So argued on-air editor Charles Gasparino in an October 13 op-ed in the New York Post, where the CNBC talent mentioned that even Obama's Wall Street backers are nervously telling him to change course on his economic plans (emphases mine):
Overall, his [Obama's] plan includes some of the most lethal tax increases imaginable, including a jump in the capital-gains rate. He'd expand government spending massively, with everything from new public-works projects to increases in foreign aid to a surge in Afghanistan - plus hand out a token $500 welfare check that he calls a tax cut to everyone else.
This is clearly the wrong way to go in the wake of an economic meltdown - yet Obama, for all his talk of how willing he is to compromise, of how he'd bring people together, is sticking to his tax guns.
I know at least one top Wall Street executive, an Obama supporter from the start of his campaign, who has recently urged Obama to rethink his tax plan - and that was before last week's record losses on the Dow.
But if Obama is rethinking, he's not saying. As his running mate, Joe Biden tells us that it's patriotic to pay higher taxes, Obama remains committed to squeezing businesses even if the recession grows.
Gasparino also noted that "[t]o be fair, McCain hardly instills confidence among the Wall Streeters" he talks to but wondered why the campaign was putting more energy into the William Ayers angle "when it should be hitting Obama's blind loyalty to policies that bring together the worst elements of Herbert Hoover and Jimmy Carter."
Last week Gasparino slammed the Obama tax plan, likening it to "throwing gasoline on the fire":
"I mean, John McCain – listen, say what you want about his performance – but I’m talking, just looking at that debate rationally – could you literally add up – he wanted to invade Pakistan I thought he said, he wants a surge in Afghanistan, he wants expanded health care, he wants to give a tax break to anybody under – not a tax break, essentially a welfare check to anybody who makes $249,000 or less. By the way, it’s not a tax cut because poor people don’t pay income taxes. You’re not changing the tax rates.

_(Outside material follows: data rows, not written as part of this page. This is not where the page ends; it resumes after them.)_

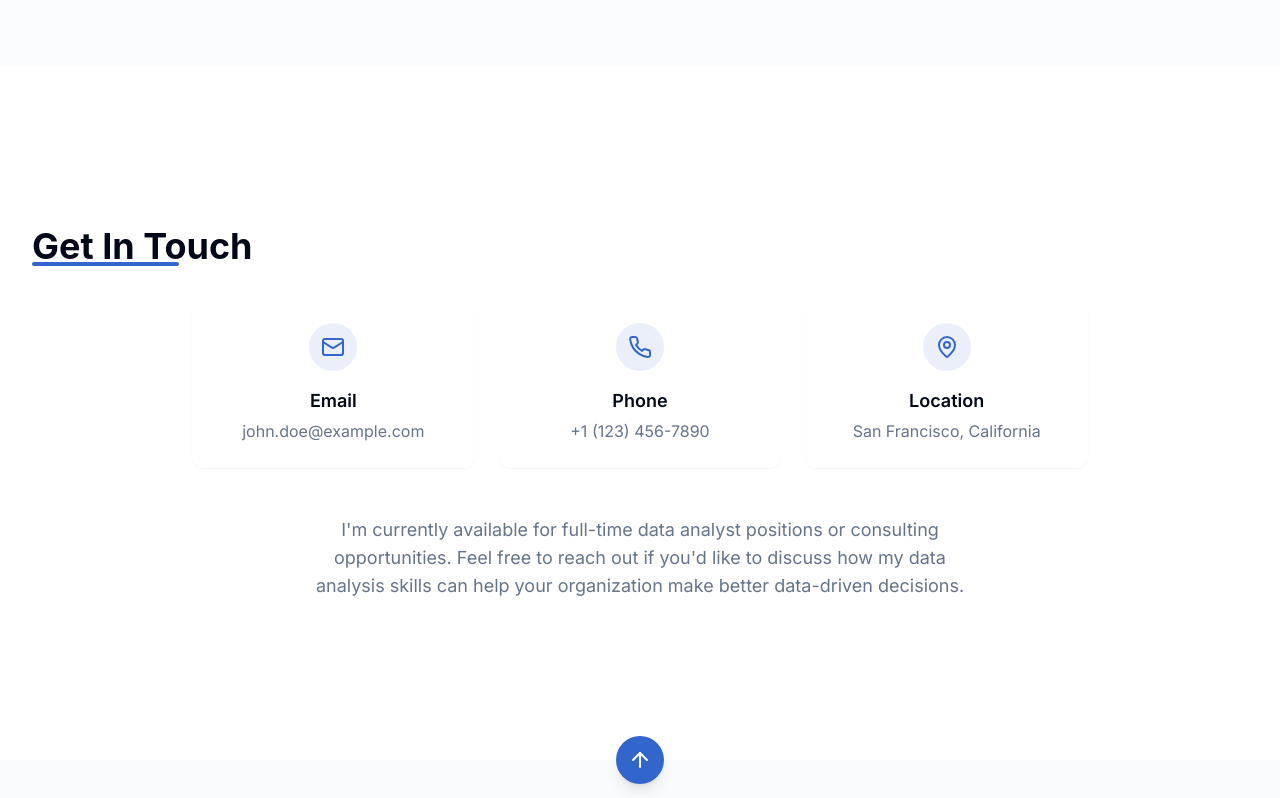
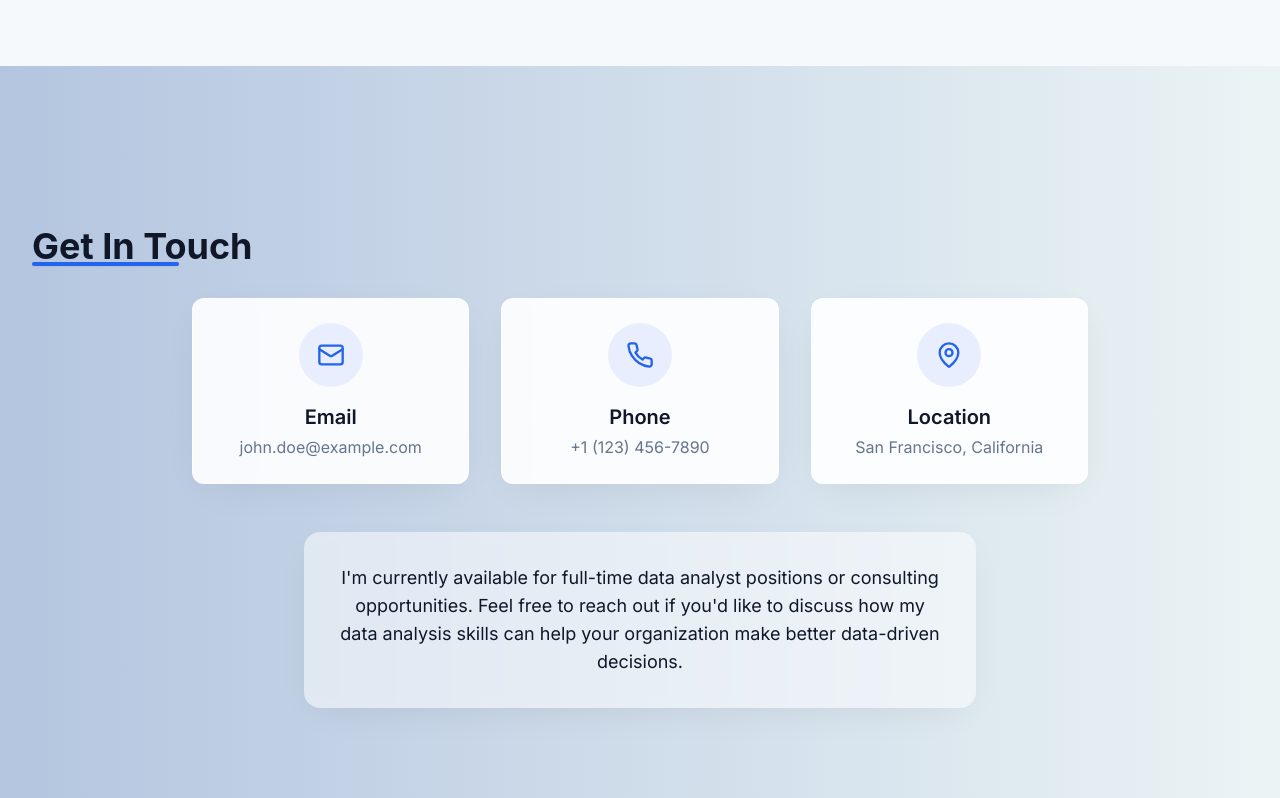
Before and after one commit to AmithGowda04/amithgowdaportfolio, a React (Vite) app: page / in a window 1280 px wide. Shown: the part 4922-5720 px from the top of the page. Built offline with nearby package versions, Linux system fonts and the light colour scheme.

Commit message:
Refactor: Update color scheme
Update the color scheme to improve the website's aesthetics and create a more premium look.

```diff
--- a/src/components/Contact.tsx
+++ b/src/components/Contact.tsx
@@ -15,27 +15,27 @@ const ContactCard = ({
 }) => (
   <a
     href={link}
-    className="glass-card p-6 flex flex-col items-center text-center group cursor-pointer transition-all duration-300 hover:shadow-md"
+    className="glass-card p-6 flex flex-col items-center text-center group cursor-pointer transition-all duration-300 premium-shadow hover:translate-y-[-5px]"
     target={link?.startsWith("http") ? "_blank" : undefined}
     rel={link?.startsWith("http") ? "noopener noreferrer" : undefined}
   >
-    <div className="w-12 h-12 rounded-full bg-primary/10 flex items-center justify-center mb-4">
-      <Icon className="w-6 h-6 text-primary group-hover:scale-110 transition-transform duration-300" />
+    <div className="w-16 h-16 rounded-full bg-accent flex items-center justify-center mb-4">
+      <Icon className="w-7 h-7 text-primary group-hover:scale-110 transition-transform duration-300" />
     </div>
-    <h3 className="text-lg font-semibold mb-1">{title}</h3>
+    <h3 className="text-xl font-semibold mb-1">{title}</h3>
     <p className="text-muted-foreground">{content}</p>
   </a>
 );
 
 const Contact = () => {
   return (
-    <section id="contact" className="py-20">
+    <section id="contact" className="py-20 bg-section-gradient">
       <div className="section-container">
         <h2 className="section-title animate-fade-up">
           Get In Touch
         </h2>
 
-        <div className="grid grid-cols-1 md:grid-cols-3 gap-6 mb-12 max-w-4xl mx-auto animate-fade-up" style={{ animationDelay: "0.1s" }}>
+        <div className="grid grid-cols-1 md:grid-cols-3 gap-8 mb-12 max-w-4xl mx-auto animate-fade-up" style={{ animationDelay: "0.1s" }}>
           <ContactCard
             icon={Mail}
             title="Email"
@@ -58,8 +58,8 @@ const Contact = () => {
           />
         </div>
 
-        <div className="text-center max-w-2xl mx-auto animate-fade-up" style={{ animationDelay: "0.2s" }}>
-          <p className="text-lg text-muted-foreground">
+        <div className="text-center max-w-2xl mx-auto animate-fade-up bg-white/50 p-8 rounded-2xl premium-shadow backdrop-blur-sm" style={{ animationDelay: "0.2s" }}>
+          <p className="text-lg text-foreground">
             I'm currently available for full-time data analyst positions or consulting opportunities.
             Feel free to reach out if you'd like to discuss how my data analysis skills can help your organization
             make better data-driven decisions.
--- a/src/components/Hero.tsx
+++ b/src/components/Hero.tsx
@@ -25,7 +25,7 @@ const Hero = () => {
       id="home"
       className="relative min-h-screen flex flex-col justify-center items-center pt-16 pb-32"
     >
-      <div className="absolute inset-0 -z-10 bg-gradient-to-b from-white via-blue-50/20 to-white"></div>
+      <div className="absolute inset-0 -z-10 bg-hero-gradient"></div>
       <div className="container mx-auto px-4 text-center max-w-4xl">
         <div className="space-y-6 animate-fade-up" style={{ animationDelay: "0.2s" }}>
           <h1 className="text-4xl md:text-6xl lg:text-7xl font-display font-bold text-balance leading-tight">
@@ -43,7 +43,7 @@ const Hero = () => {
           <div className="pt-8 flex justify-center space-x-4">
             <a
               href="#contact"
-              className="px-8 py-3 bg-primary text-white rounded-full shadow-lg hover:shadow-xl transform hover:-translate-y-1 transition-all duration-300"
+              className="px-8 py-3 premium-gradient text-white rounded-full premium-shadow hover:opacity-95 transform hover:-translate-y-1 transition-all duration-300"
             >
               Get in touch
             </a>
@@ -52,7 +52,7 @@ const Hero = () => {
               href="/john-doe-resume.pdf"
               target="_blank"
               rel="noopener noreferrer"
-              className="px-8 py-3 border border-primary/50 text-primary rounded-full hover:border-primary transition-all duration-300"
+              className="px-8 py-3 bg-white border border-primary/20 text-primary rounded-full hover:border-primary/50 hover:bg-accent transition-all duration-300 premium-shadow"
               download="John-Doe-Resume.pdf"
               onClick={handleResumeClick}
             >
--- a/src/index.css
+++ b/src/index.css
@@ -7,49 +7,47 @@
 
 @layer base {
   :root {
-    --background: 0 0% 100%;
-    --foreground: 222.2 84% 4.9%;
+    --background: 210 50% 98%;
+    --foreground: 222 47% 11%;
 
     --card: 0 0% 100%;
-    --card-foreground: 222.2 84% 4.9%;
+    --card-foreground: 222 47% 11%;
 
     --popover: 0 0% 100%;
-    --popover-foreground: 222.2 84% 4.9%;
+    --popover-foreground: 222 47% 11%;
 
-    --primary: 220 60% 50%;
+    --primary: 221 83% 53%;
     --primary-foreground: 210 40% 98%;
 
     --secondary: 210 40% 96.1%;
-    --secondary-foreground: 222.2 47.4% 11.2%;
+    --secondary-foreground: 222 47% 11%;
 
     --muted: 210 40% 96.1%;
-    --muted-foreground: 215.4 16.3% 46.9%;
+    --muted-foreground: 215 16% 47%;
 
-    --accent: 210 40% 96.1%;
-    --accent-foreground: 222.2 47.4% 11.2%;
+    --accent: 221 83% 95%;
+    --accent-foreground: 221 83% 53%;
 
-    --destructive: 0 84.2% 60.2%;
+    --destructive: 0 84% 60%;
     --destructive-foreground: 210 40% 98%;
 
-    --border: 214.3 31.8% 91.4%;
-    --input: 214.3 31.8% 91.4%;
-    --ring: 222.2 84% 4.9%;
+    --border: 214 32% 91%;
+    --input: 214 32% 91%;
+    --ring: 221 83% 53%;
 
     --radius: 0.75rem;
 
     --sidebar-background: 0 0% 98%;
-    --sidebar-foreground: 240 5.3% 26.1%;
-    --sidebar-primary: 240 5.9% 10%;
+    --sidebar-foreground: 240 5% 26%;
+    --sidebar-primary: 240 6% 10%;
     --sidebar-primary-foreground: 0 0% 98%;
-    --sidebar-accent: 240 4.8% 95.9%;
-    --sidebar-accent-foreground: 240 5.9% 10%;
+    --sidebar-accent: 240 5% 96%;
+    --sidebar-accent-foreground: 240 6% 10%;
     --sidebar-border: 220 13% 91%;
-    --sidebar-ring: 217.2 91.2% 59.8%;
+    --sidebar-ring: 217 91% 60%;
   }
 
   .dark {
-    --background: 222.2 84% 4.9%;
-    --foreground: 210 40% 98%;
     /* ... keep existing code (dark theme definitions) */
   }
 }
@@ -80,7 +78,7 @@
 
   .section-title::after {
     content: '';
-    @apply absolute bottom-0 left-0 w-2/3 h-1 bg-primary rounded-full;
+    @apply absolute bottom-0 left-0 w-2/3 h-1 bg-primary rounded-full shadow-sm;
   }
 
   .text-balance {
@@ -88,7 +86,7 @@
   }
 
   .glass-card {
-    @apply bg-white/70 backdrop-blur-lg border border-white/20 rounded-xl shadow-sm;
+    @apply bg-white/90 backdrop-blur-sm border border-white/50 rounded-xl shadow-sm hover:shadow-md transition-all duration-300;
   }
 
   .nav-item {
@@ -103,4 +101,12 @@
     content: '';
     @apply absolute bottom-0 left-0 w-full h-0.5 bg-primary rounded-full;
   }
+
+  .premium-shadow {
+    @apply shadow-[0_10px_40px_-15px_rgba(0,0,0,0.1)];
+  }
+
+  .premium-gradient {
+    @apply bg-gradient-to-r from-primary/90 to-primary;
+  }
 }
--- a/tailwind.config.ts
+++ b/tailwind.config.ts
@@ -120,7 +120,12 @@ export default {
                 'default': 'cubic-bezier(0.4, 0, 0.2, 1)',
                 'in-expo': 'cubic-bezier(0.95, 0.05, 0.795, 0.035)',
                 'out-expo': 'cubic-bezier(0.19, 1, 0.22, 1)',
-            }
+            },
+			backgroundImage: {
+				'gradient-radial': 'radial-gradient(var(--tw-gradient-stops))',
+				'hero-gradient': 'linear-gradient(109.6deg, rgba(223,234,247,1) 11.2%, rgba(244,248,252,1) 91.1%)',
+				'section-gradient': 'linear-gradient(90deg, hsla(216, 41%, 79%, 1) 0%, hsla(186, 33%, 94%, 1) 100%)',
+			}
 		}
 	},
 	plugins: [require("tailwindcss-animate")],
```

And then he wants to tax everybody else."
Gasparino said that despite Obama’s “thin record,” he is much more of an ideologue than McCain, based on his time as a community activist, state senator and in the U.S. Senate.